  • They are given to the individual FOR THE SAKE OF THE BODY

  • They are given to the individual FOR THE SAKE OF THE CHURCH

  • So that’s one of the reasons why we ask God for these gifts

  • Not so that WE can be edified

  • Not so that WE can be built up

  • NO NO NO

  • So the CHURCH can be edified

  • So the people on the outside can say, “The Holy Spirit is working in the Church and he’s real. And he loves me. And he’s healed me. He’s spoken to me. He’s spoken a word into my life that has transformed my life.”

  • And that is why we ask God for these gifts

  • It’s also why St. Paul says, “The greatest of these is love.”

  • Why?

  • For many reasons

  • St. Paul says, very clearly and directly that ALL THESE OTHER GIFTS WILL CEASE

  • IN FACT...

  • In Heaven you won’t need HOPE OR FAITH

  • Because you will have your heart’s desire


  • That is why it is the greatest

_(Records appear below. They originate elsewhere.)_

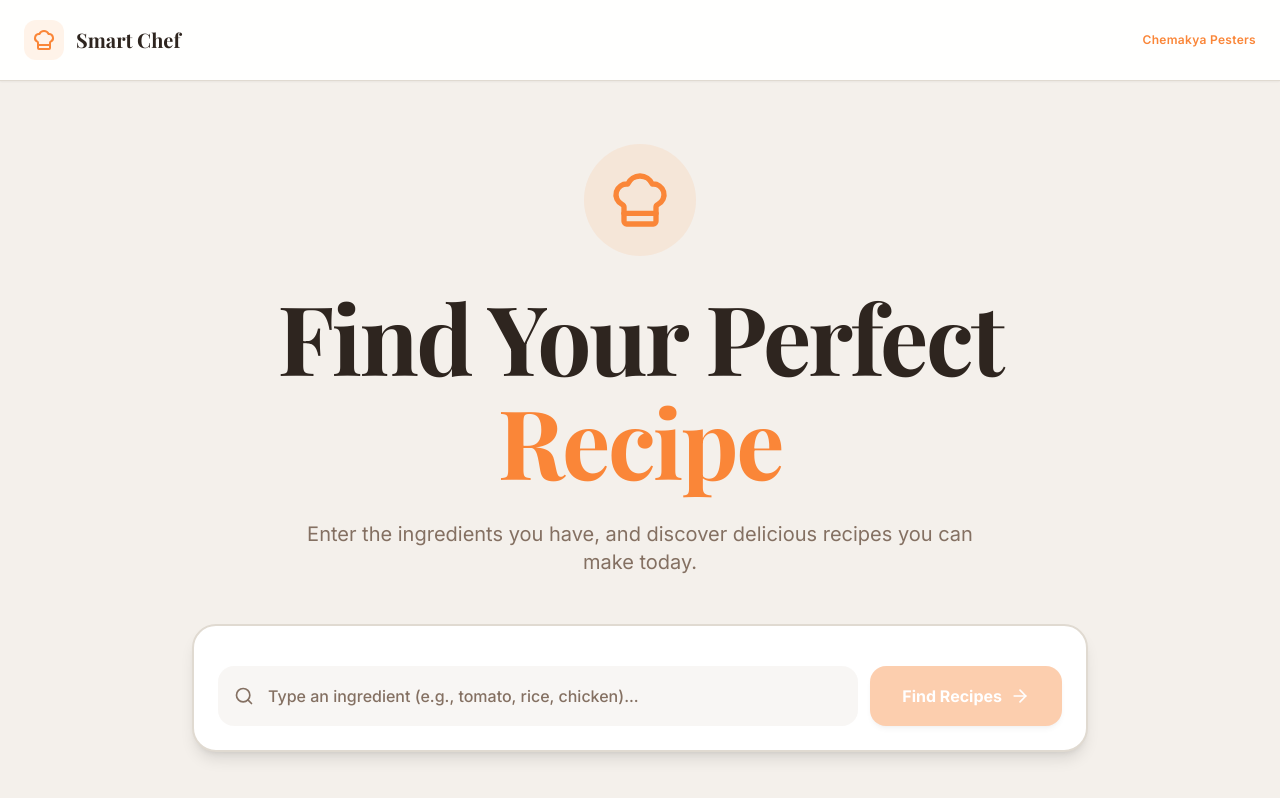
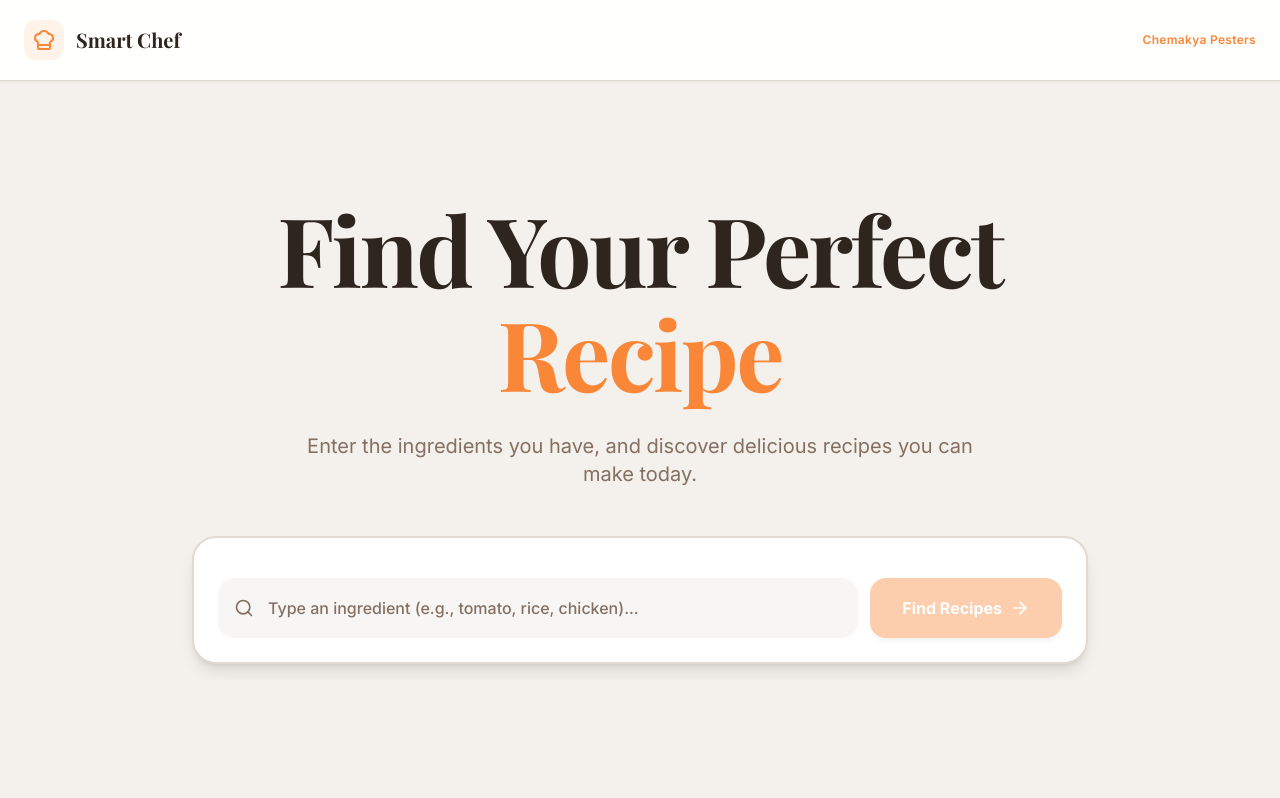
Before and after one commit to Thanas-R/Smart-Chef, a React (Vite) app: page / in a window 1280 px wide. Shown: the top 798 px of the page. Built offline with nearby package versions, Linux system fonts and the light colour scheme; the HTML template or start-up script is replaced by a standard one.

Commit message:
Visual edit in Lovable
Edited UI in Lovable

```diff
--- a/src/components/Hero.tsx
+++ b/src/components/Hero.tsx
@@ -1,26 +1,21 @@
 import { IngredientPicker } from "./IngredientPicker";
 import { ChefHat } from "lucide-react";
-
 interface HeroProps {
   selectedIngredients: string[];
   onIngredientsChange: (ingredients: string[]) => void;
   onSearch: () => void;
 }
-
 export const Hero = ({
   selectedIngredients,
   onIngredientsChange,
-  onSearch,
+  onSearch
 }: HeroProps) => {
-  return (
-    <div className="min-h-screen flex items-center justify-center px-4 pt-24 pb-16">
+  return <div className="min-h-screen flex items-center justify-center px-4 pt-24 pb-16">
       {/* Content */}
       <div className="w-full max-w-6xl mx-auto text-center space-y-12 py-12">
         <div className="space-y-8 animate-fade-in">
           <div className="flex justify-center">
-            <div className="bg-primary/10 p-6 rounded-full">
-              <ChefHat className="w-16 h-16 text-primary" />
-            </div>
+
           </div>
           <h1 className="text-5xl md:text-7xl lg:text-8xl font-serif font-bold tracking-tight leading-tight text-foreground">
             Find Your Perfect
@@ -31,12 +26,7 @@ export const Hero = ({
           </p>
         </div>
 
-        <IngredientPicker
-          selectedIngredients={selectedIngredients}
-          onIngredientsChange={onIngredientsChange}
-          onSearch={onSearch}
-        />
+        <IngredientPicker selectedIngredients={selectedIngredients} onIngredientsChange={onIngredientsChange} onSearch={onSearch} />
       </div>
-    </div>
-  );
+    </div>;
 };
```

  • Also, the reason why we need love is because we can have all these gifts and use them on myself

  • We can have all these gifts and just do it for me

  • BUT…

  • To have the gift of healing, prophecy, tongues, or any of the spiritual gifts, AND the gift of love, then you put those gifts at the service of others

  • You give of yourself because that’s what love is


  • It is BECOMING that gift


  • To bless the people around us

  • It’s the reason why St. Paul says, “Listen, you can pray in tongues all you want. I pray in tongues more than anybody. But that helps you pray. You’re speaking in the language of angels a lot of times. That’s how they describe it. And God knows what you are saying. But you don’t know. So you are still using your heart to pray. It’s also really good to use your mind to pray.”

  • So it’s good to know what you’re saying

  • Hence, it’s good to have someone who is interpreting, especially when you are in the community with the other people

  • It is really really good

  • It is more important to have prophecy that people can understand than it is just to have the words of the Spirit that no one can understand

  • Paul says, “When you are together, if some people are going to speak in tongues, make sure there is an interpreter. And hey, only go 2 or 3 at a time. Or go one at a time but only do 2 or 3. Because people are going to jump into wherever you’re praying and they’re going to be confused. They’re going to think you guys are crazy.”

  • 1 Corinthians 14:39-40, “So, my brethren, earnestly desire to prophesy, and do not forbid speaking in tongues; but all things should be done decently and in order.”

  • So pray for the gift of tongues, by all means

  • So St. Paul is teaching us today about prayer, love, speaking in tongues, the gift of belonging to the Lord

  • The Spirit of God is WITH YOU!!

  • So Fr. Mike is asking the Holy Spirit, right now, who already has been given to you, “In the name of Jesus Christ, Father I ask you to please have an outpouring of the Holy Spirit in the lives of every person who is listening to these words. May they prophesy mightily. May they be filled with wisdom and knowledge. May they be filled with the gifts of healing. May they use the gifts of mighty works and miracles. May they, Lord, speak in tongues. May they have interpretation of tongues and discernment of spirits. May they have all the spiritual gifts. But above all, Father in Heaven in the name of your Son, Jesus Christ, send your Spirit of Faith, of Hope, and of Love, upon every person listening to these words. In Jesus name we pray. Amen.”


  • That’s what THAT was



Prayer by Fr. Mike: “Father in Heaven we give you praise. We thank you so much for this day, this new day, my gosh Lord! You are never not with us. God, you are always present to us. And you continue to help us. You continue to guide us. God, please receive our thanks. Please receive our praise today as we hear of the persistence and the perseverance, the faithfulness of Paul and Silas and the other Christians, even in jail, even in prison, even in defeat. We just give you praise and we thank you so much for such faithful older brothers in the Faith. We thank you for Lydia, one of the first converts there in Macedonia. We thank you for her. Thank you for her household. Thank you for the guards in his household. Lord God and we give you praise because you not only call us to love, you are love. Help us to love. Help us to trust. In Jesus’ name we pray. Amen.”